To examine factors associated with ever use of alcohol among Mexican origin youth.
Using a prospective study design, we followed 1053 Mexican origin adolescents. Participants completed two surveys in their homes and three follow-up telephone interviews, every six to eight months, in between. The second home survey was completed 30 months (SD=4.8 months) after baseline. Acculturation, subjective social status, and family cohesion were assessed at baseline and final home visit. Ever drinking, risk behaviors, and sensation seeking tendencies were assessed at the final home visit only.
Overall, 30% of the study participants reported ever drinking alcohol. Multivariate models revealed that being female, increasing age, lower levels of acculturation, family cohesion and subjective social status, higher sensation seeking tendencies and concomitantly engaging in three or four other risk behaviors were associated with ever drinking. Also, social disinhibition, an aspect of sensation seeking, mediated the relationship between engaging in other risk behaviors and alcohol use. This is consistent with previous research, suggesting that social disinhibition is a common factor that underlies the use of alcohol, tobacco, illicit drugs, and other problem behaviors.

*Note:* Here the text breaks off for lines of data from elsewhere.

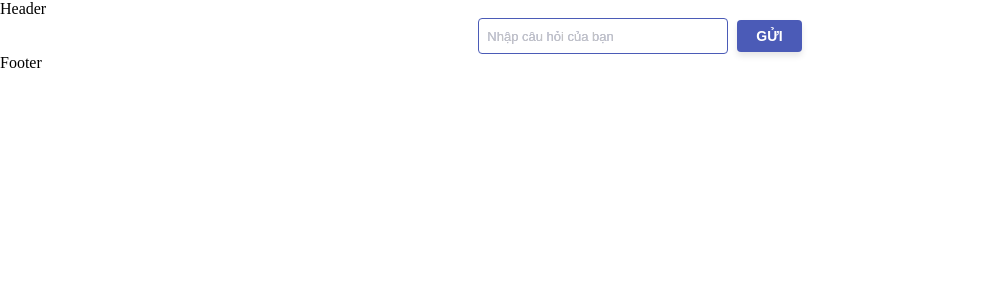
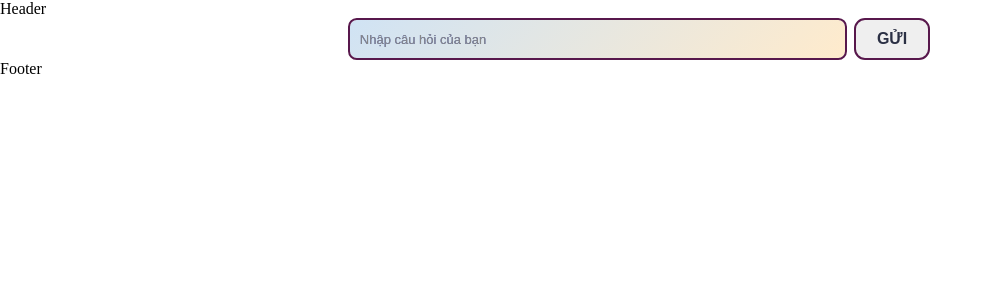
Before and after one commit to votruonglong/KT_ThucTap, a React (Vite) app in the folder thuctap_questions/: page / in a window 1280 px wide. Shown: the top 300 px of the page, without its empty margins (0-993 px from the left). Built offline with nearby package versions, Linux system fonts and the light colour scheme.

Commit message:
udate input, button

```diff
--- a/thuctap_questions/src/components/QuestionInput.jsx
+++ b/thuctap_questions/src/components/QuestionInput.jsx
@@ -1,19 +1,49 @@
-import React from 'react';
+import React, { useState } from 'react';
 
 const QuestionForm = () => {
+    const [question, setQuestion] = useState('');
+    const [err, setErr] = useState('');
+
+    const handleInput = (e) => {
+        const value = e.target.value;
+
+        if (value.length >= 100) {
+            setErr('Bạn đã nhập quá số lượng ký tự cho phép');
+        } else {
+            setErr('');
+        }
+
+        setQuestion(value);
+    };
+
+    const handleSubmit = (e) => {
+        e.preventDefault();
+        if (question.length <= 100) {
+            console.log(question);
+            setErr('');
+        }
+    };
+
     return (
         <div>
-            <form id="questionForm">
+            <form id="questionForm" onSubmit={handleSubmit}>
                 <input
                     type="text"
                     id="questionInput"
                     name="question"
                     placeholder="Nhập câu hỏi của bạn"
-                    // required
+                    maxLength={100}
+                    value={question}
+                    onChange={handleInput}
+                    required
                 />
-                <button id="submitButton" type="submit">Gửi</button>
+                <button className="button">
+                Gửi
+                </button>
             </form>
+            {err && <p id="errorMessage">{err}</p>}
         </div>
     );
-}
+};
+
 export default QuestionForm;
--- a/thuctap_questions/src/index.css
+++ b/thuctap_questions/src/index.css
@@ -19,13 +19,15 @@ ol {
 	display: flex;
 	justify-content: center;
 	align-items: center;
-    /* height: 100px; */
 }
+
 #questionInput {
-    width: 250px;
-    padding: 8px;
-    border: 1px solid #4b5bb7;
-    border-radius: 4px;
+	width: 495px;
+	padding: 9.9px;
+    border:0;
+    outline: 2px solid #58184c;
+    background: linear-gradient(135deg, #D0E3F4, #FFEBCC);
+	border-radius: 6.7px;
 	font-size: 16px;
 	text-shadow: 0 0 0 #4b5bb7;
 	margin-right: 9px;
@@ -34,24 +36,63 @@ ol {
 #questionInput::placeholder {
 	color: #888;
 	font-size: 13px;
-    opacity: 0.5;
+	opacity: 1;
+}
+#questionInput:hover{
+    background: #fff;
 }
 
-#submitButton {
-    padding: 8px 19px;
-    background-color: #4b5bb7;
-    color: #fff;
-    border: none;
-    border-radius: 4px;
+
+.button {
     cursor: pointer;
-    font-size: 14px;
-    transition: background-color 0.3s ease, transform 0.2s ease; /* độ trễ */
-    box-shadow: 0 4px 6px rgba(0, 0, 0, 0.1);
+    position: relative;
+    padding: 9.9px 21px;
+    font-size: 16px;
+    color: #2B3044;
+    border: 2px solid #58184c;
+	border-radius: 11px;
+    background-color: transform;
+    font-weight: 600;
+    transition: all 0.3s cubic-bezier(0.23, 1, 0.320, 1);
+    overflow: hidden;
     text-transform: uppercase;
 	font-weight: bold;
   }
 
-#submitButton:hover {
-    background-color: #222b5b; /* Màu đậm hơn */
-    transform: translateY(-1.5px); /* nâng lên */
+  .button::before {
+    content: '';
+    position: absolute;
+    inset: 0;
+    margin: auto;
+    width: 50px;
+    height: 50px;
+    border-radius: inherit;
+    scale: 0;
+    z-index: -1;
+    background: linear-gradient(77deg, #58184c, #4b5bb7);
+    transition: all 0.6s cubic-bezier(0.23, 1, 0.320, 1);
   }
+
+  .button:hover::before {
+    scale: 3;
+  }
+
+  .button:hover {
+    color: #ffffff;
+    border: 1px solid #58184c;
+    scale: 1.1;
+    box-shadow: 0 0px 20px rgba(193, 163, 98,0.4);
+  }
+
+  .button:active {
+    scale: 1;
+  }
+
+
+#errorMessage {
+    color:  #D9534F;
+    font-size: 12px;
+    margin-top: 3px;
+	margin-right:333.3px;
+	text-align: center;
+}
```
Lines whose indentation alone changed are shown as unchanged.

The results of this study support taking a family-based approach to prevention that includes discussion of other risk behaviors, especially smoking, among Mexican origin youth. In addition, tailoring programs by gender, directly addressing both how changes in social norms resulting from acculturation can impact a youth’s decision to drink alcohol and underlying gender-based differences in why youth drink could improve the efficacy of preventive interventions.